[Data records]
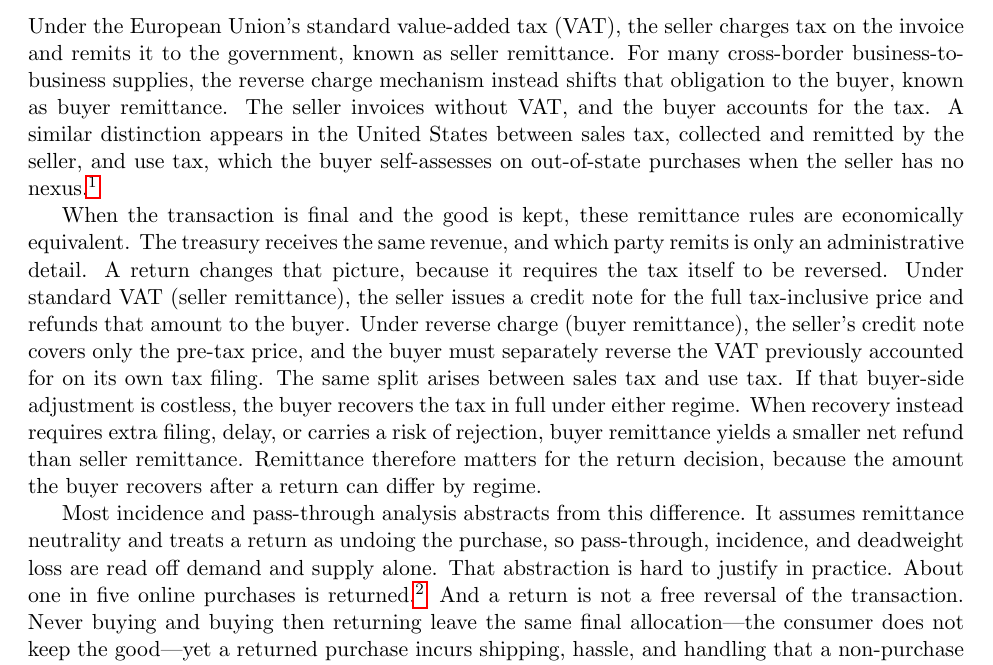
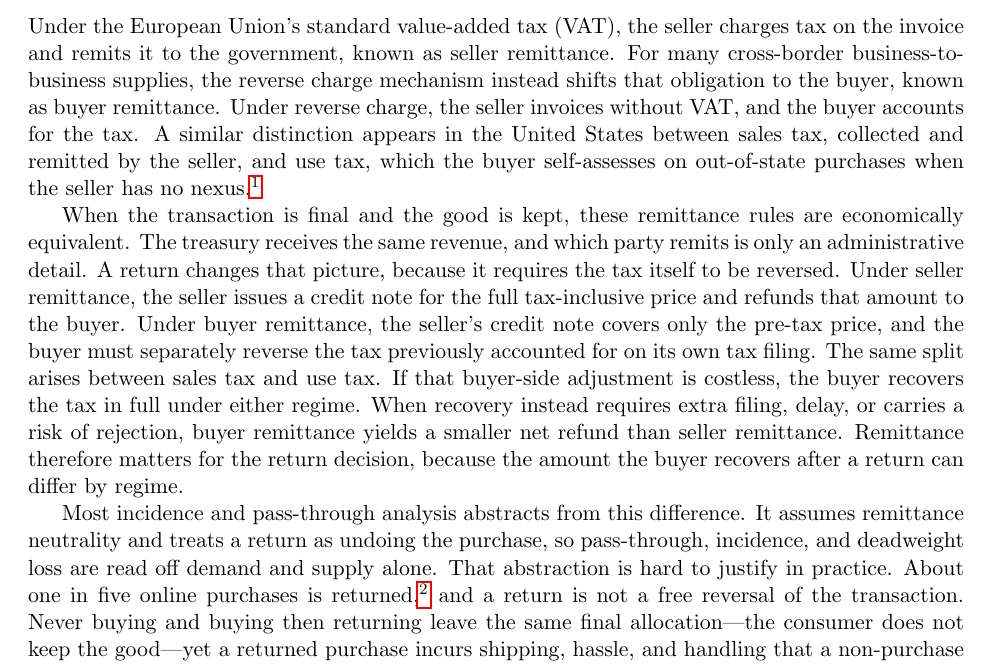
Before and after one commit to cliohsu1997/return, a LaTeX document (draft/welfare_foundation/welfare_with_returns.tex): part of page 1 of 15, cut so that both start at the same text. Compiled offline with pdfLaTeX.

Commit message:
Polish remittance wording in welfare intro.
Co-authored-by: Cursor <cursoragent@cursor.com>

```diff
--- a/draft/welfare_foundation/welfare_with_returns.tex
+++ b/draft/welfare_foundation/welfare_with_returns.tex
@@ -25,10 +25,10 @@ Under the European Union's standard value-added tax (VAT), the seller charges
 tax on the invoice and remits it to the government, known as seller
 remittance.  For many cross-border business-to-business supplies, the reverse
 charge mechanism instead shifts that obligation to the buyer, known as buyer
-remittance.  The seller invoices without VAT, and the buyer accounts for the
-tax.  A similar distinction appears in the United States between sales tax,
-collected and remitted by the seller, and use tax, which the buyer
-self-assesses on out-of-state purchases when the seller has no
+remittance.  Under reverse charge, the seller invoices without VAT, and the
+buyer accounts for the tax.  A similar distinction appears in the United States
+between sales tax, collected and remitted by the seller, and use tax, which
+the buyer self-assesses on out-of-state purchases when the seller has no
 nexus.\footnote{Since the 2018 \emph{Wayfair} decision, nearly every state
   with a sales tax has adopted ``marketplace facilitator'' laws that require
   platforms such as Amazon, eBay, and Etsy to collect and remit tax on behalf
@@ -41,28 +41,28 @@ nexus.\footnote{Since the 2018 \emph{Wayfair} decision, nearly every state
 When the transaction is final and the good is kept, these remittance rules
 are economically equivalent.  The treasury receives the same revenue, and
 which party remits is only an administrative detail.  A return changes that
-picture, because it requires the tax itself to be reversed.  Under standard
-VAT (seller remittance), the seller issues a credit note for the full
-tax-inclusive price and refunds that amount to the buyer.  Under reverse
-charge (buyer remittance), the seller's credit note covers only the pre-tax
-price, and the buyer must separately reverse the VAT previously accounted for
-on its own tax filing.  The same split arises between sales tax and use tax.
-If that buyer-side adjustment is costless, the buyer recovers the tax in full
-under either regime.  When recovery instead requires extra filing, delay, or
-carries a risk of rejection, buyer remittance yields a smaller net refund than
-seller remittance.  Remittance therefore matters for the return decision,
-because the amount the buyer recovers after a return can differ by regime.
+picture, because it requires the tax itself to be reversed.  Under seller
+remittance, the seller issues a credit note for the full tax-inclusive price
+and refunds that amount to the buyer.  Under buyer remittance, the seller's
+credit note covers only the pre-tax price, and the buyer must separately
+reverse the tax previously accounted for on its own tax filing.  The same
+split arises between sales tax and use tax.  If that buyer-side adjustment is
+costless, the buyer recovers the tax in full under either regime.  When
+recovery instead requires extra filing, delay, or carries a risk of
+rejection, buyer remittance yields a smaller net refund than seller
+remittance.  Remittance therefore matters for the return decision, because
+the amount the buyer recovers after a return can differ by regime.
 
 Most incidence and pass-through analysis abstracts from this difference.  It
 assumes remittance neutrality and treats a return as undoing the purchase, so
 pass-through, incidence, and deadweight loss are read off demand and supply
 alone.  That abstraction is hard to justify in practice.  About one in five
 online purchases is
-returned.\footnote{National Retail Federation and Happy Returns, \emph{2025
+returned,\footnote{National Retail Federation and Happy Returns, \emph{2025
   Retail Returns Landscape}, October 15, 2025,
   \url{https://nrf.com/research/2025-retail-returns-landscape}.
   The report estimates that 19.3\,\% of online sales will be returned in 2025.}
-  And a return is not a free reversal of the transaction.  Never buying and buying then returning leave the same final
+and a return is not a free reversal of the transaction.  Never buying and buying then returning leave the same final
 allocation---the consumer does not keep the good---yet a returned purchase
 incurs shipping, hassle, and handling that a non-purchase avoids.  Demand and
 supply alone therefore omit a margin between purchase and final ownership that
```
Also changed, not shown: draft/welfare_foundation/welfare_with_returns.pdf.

---

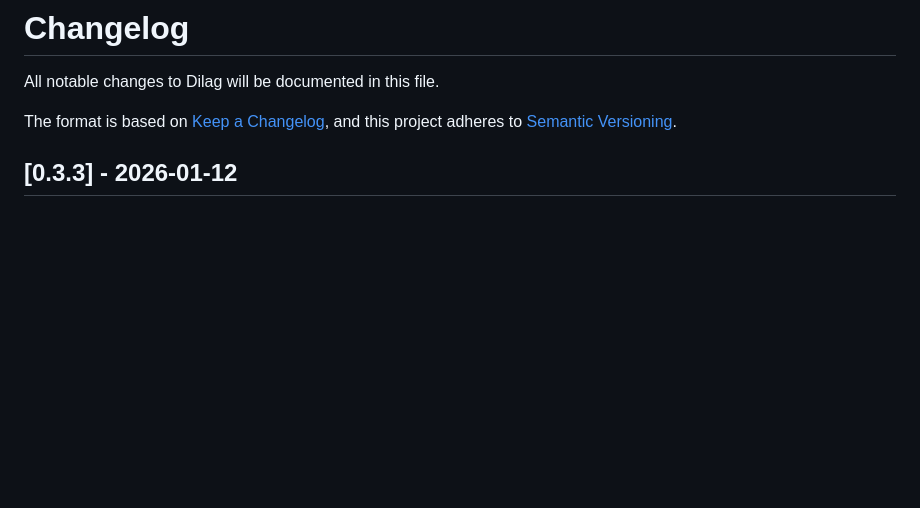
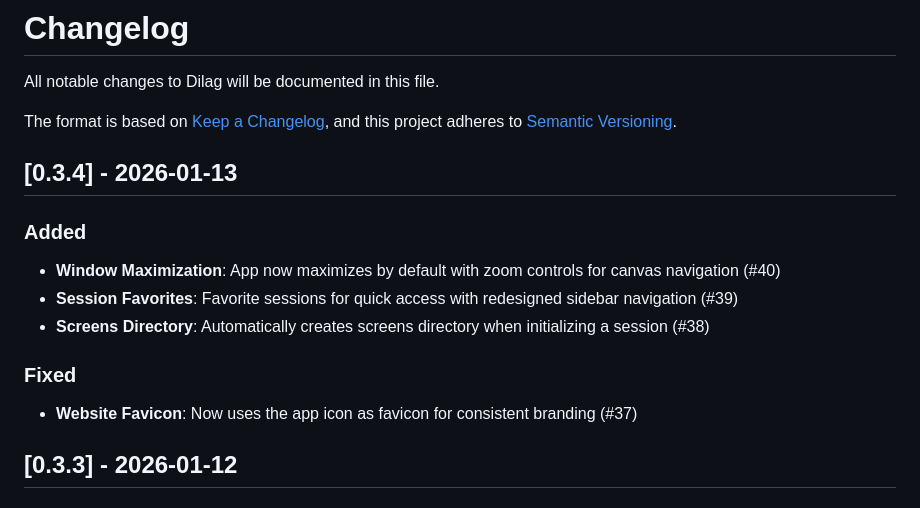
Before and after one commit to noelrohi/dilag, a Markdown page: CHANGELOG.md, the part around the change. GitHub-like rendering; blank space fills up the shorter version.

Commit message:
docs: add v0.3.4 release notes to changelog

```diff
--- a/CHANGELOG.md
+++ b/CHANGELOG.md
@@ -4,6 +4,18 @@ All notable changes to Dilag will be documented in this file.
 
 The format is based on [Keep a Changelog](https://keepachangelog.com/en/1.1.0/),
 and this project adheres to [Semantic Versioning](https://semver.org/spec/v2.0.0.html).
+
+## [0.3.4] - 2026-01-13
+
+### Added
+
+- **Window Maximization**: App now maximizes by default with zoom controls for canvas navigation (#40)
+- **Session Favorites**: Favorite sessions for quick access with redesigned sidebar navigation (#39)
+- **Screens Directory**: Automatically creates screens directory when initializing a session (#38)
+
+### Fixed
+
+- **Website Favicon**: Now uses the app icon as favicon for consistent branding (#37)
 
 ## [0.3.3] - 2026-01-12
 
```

▶ _THE TASK_: Of the lines in the data, report each one containing the string "therefore".

▶ _COMPLETED TASK_:
-seller remittance.  Remittance therefore matters for the return decision,
+remittance.  Remittance therefore matters for the return decision, because
 supply alone therefore omit a margin between purchase and final ownership that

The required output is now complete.